Inwa or previously named Ratanapura (city of Gems) or kingdom of Ava used to be Burmese ancient imperial capital dated from 14th to 19th century. The capital was then moved to Amarapura in 1842 after being ruined by several major earthquake consecutively from year 1839. As we arrived at the site, we could see some ruins of fortification, stupas and monasteries abandoned on some spots.
There are some tourism objects we can see. Visit Namnyin or Inwa watch Tower as the only remains which witnesses the kingdom palace, or Maha Aungmye Bonzan Monastery or Me Nu Oak Kyaung Monastery, managed by king Bagyidaw’s principal wife, Me Nu. Also, don’t forget to put woooden Bagaya Kyaung monastery, a monastic college for royal family member, on your itinerary!
Or city of Immortality, derives from Pali language. This city became Burmese kingdom’s capital replacing Inwa and then became Buddhist reforms and learning central.
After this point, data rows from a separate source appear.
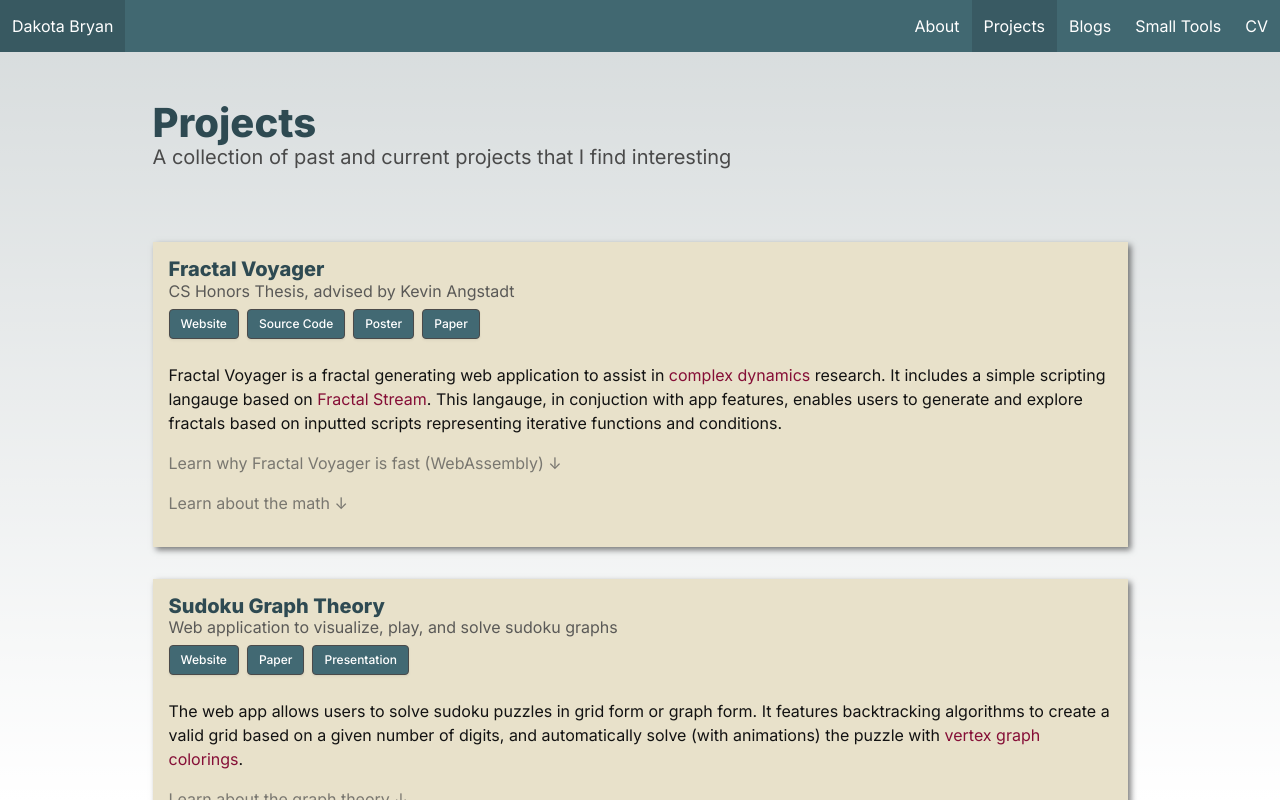
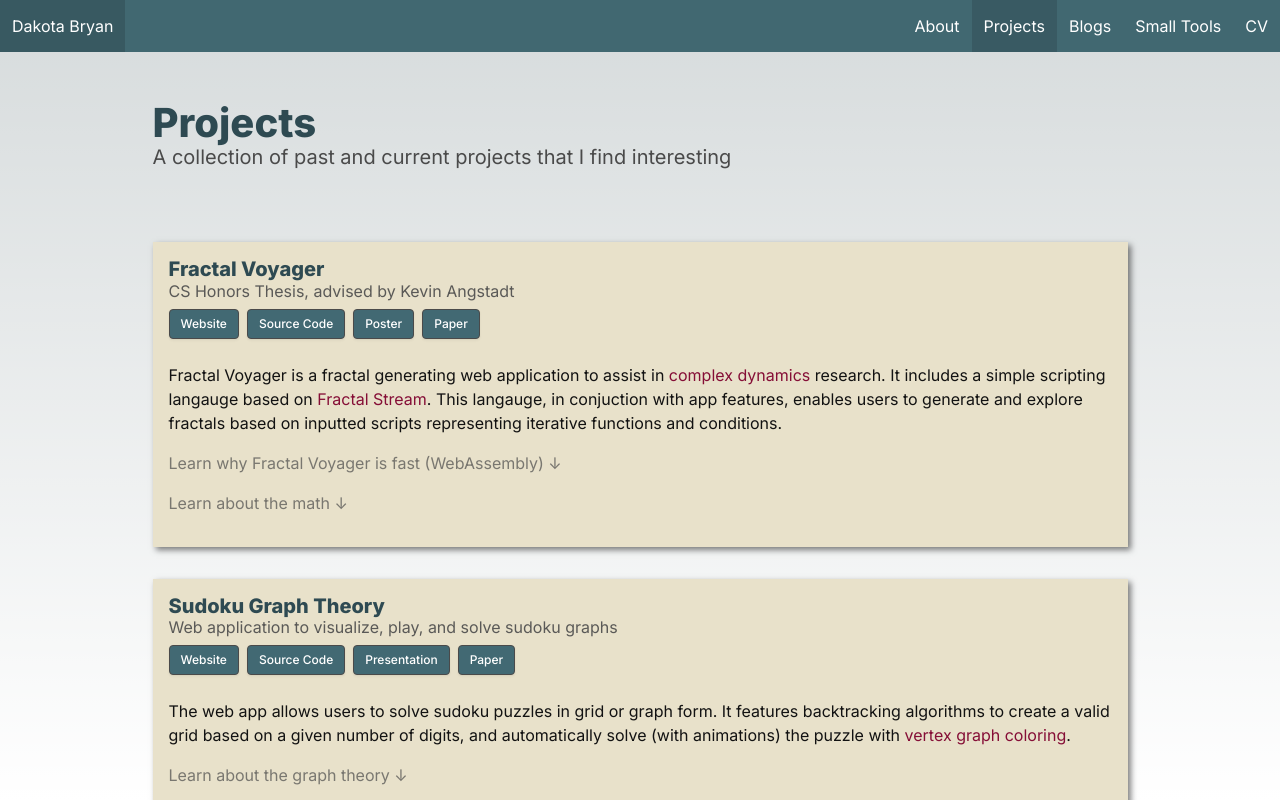
Before and after one commit to dbryan17/person-site, a Next.js app: page /projects in a window 1280 px wide. Built offline with nearby package versions, Linux system fonts and the light colour scheme.

Commit message:
add sudoku graph

```diff
--- a/app/data/projects/projects.js
+++ b/app/data/projects/projects.js
@@ -28,22 +28,27 @@ const SudokuGraph = {
       display: "Website",
     },
     {
-      link: "files/sudoku/paper.pdf",
-      display: "Paper",
+      link: "https://github.com/dbryan17/dbryan17.github.io/tree/main/sudokuGraph",
+      display: "Source Code",
     },
     {
       link: "files/sudoku/presentation.pdf",
       display: "Presentation",
     },
+    {
+      link: "files/sudoku/paper.pdf",
+      display: "Paper",
+    },
   ],
   content: `
-  The web app allows users to solve sudoku puzzles in grid form or graph form.
+  The web app allows users to solve sudoku puzzles in grid or graph form.
   It features backtracking algorithms to create a valid grid based on a given number of digits,
   and automatically solve (with animations) the puzzle with
-  %%a{https://en.wikipedia.org/wiki/Graph_coloring[vertex graph colorings]}.
+  %%a{https://en.wikipedia.org/wiki/Graph_coloring[vertex graph coloring]}.
   `,
   folds: [
     {
+      isFoldInFold: true,
       title: "Learn about the graph theory",
       content: `
       In the sudoku graph, vertices represent cells, and adjacent vertices (vertices with edges between them),
@@ -53,14 +58,29 @@ const SudokuGraph = {
       Furthermore, the graph has 81 total vertices, and thus, 810 total edges. %%n
       Another unqiue structure of the sudoku graph is its cliques.
       A clique is a complete subgraph, of which there a 27 with 9 vertices in the sudoku graph. Each block, row, and column is a 9-vertex-clqiue because no vertex in any one of those sets can be the same symbol as any other, giving us an edge between every vertex, thus a complete subgraph.
+      `,
+      innerFold: {
+        title: "Learn more about the graph colorings",
+        content: `
+        In the sudoku graph, when we represent the symbols assigned to vertices as colors, we can solve the sudoku with a graph vertex coloring. A valid solved sudoku is a valid coloring.
+        A valid coloring is one in which the color of each vertex is unquie from the color of all vertices that it is adjacent to.
+        So, all graph cliques have a exactly 9 colors. In terms of the grid, this means that each row, column, and block has unqiue numbers. %%n
+        In the application, two backtracking algorithms were implemented to
+        complete the graph coloring of a sudoku. It is worth noting that a valid sudokou has exactly one 9-color solution. A different backtracking alogirthm to generate valid grids ensures this.
 
 
 
-      `,
+        `,
+      },
     },
+
     {
       title: "See more app features",
       content: `
+      Another app feature is the "help" button which aids users in solving the puzzle. Many human-solving strategies were implemented which slowly reveals the answer to a cell.
+      First, a cell that can be solved with human-solving strategies is highlighted. Then, the cells that give the answer to that cell are highlighted. Finally, the answer is revealed.
+      The solving strategies are ranked from easiest to hardest, so the easiest stratigies are shown first.
+
       `,
     },
   ],
```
Here, you can visit U Bein teak bridge, world oldest and longest teak bridge. An interesting fact I found here. Mandalay palace that we can see at the city central actually was located in Amarapura before the capital moved to Mandalay by Bagyidaw’s successor, king Tharrawady. The kingdom then dismantled the palace and moved it by the elephants to the location as we could visit in Mandalay now. Meanwhile, some materials like the city wall was used for Mandalay city roads and railways’ construction, while the unused teak remained was used for U bein bridge! If you want to see remains of the palace after it was dismantled and moved, you could go to Bagaya monastery where you could still find parts of palace moat.
U Bein is the most favorite sunset point ever in Mandalay, both for locals and foreigner. Imagine, you and your canoe are floated on Taungthamman lake, witnessing a red round sunset which creates such wonderful silhouette of the bridge and people who is passing by on it!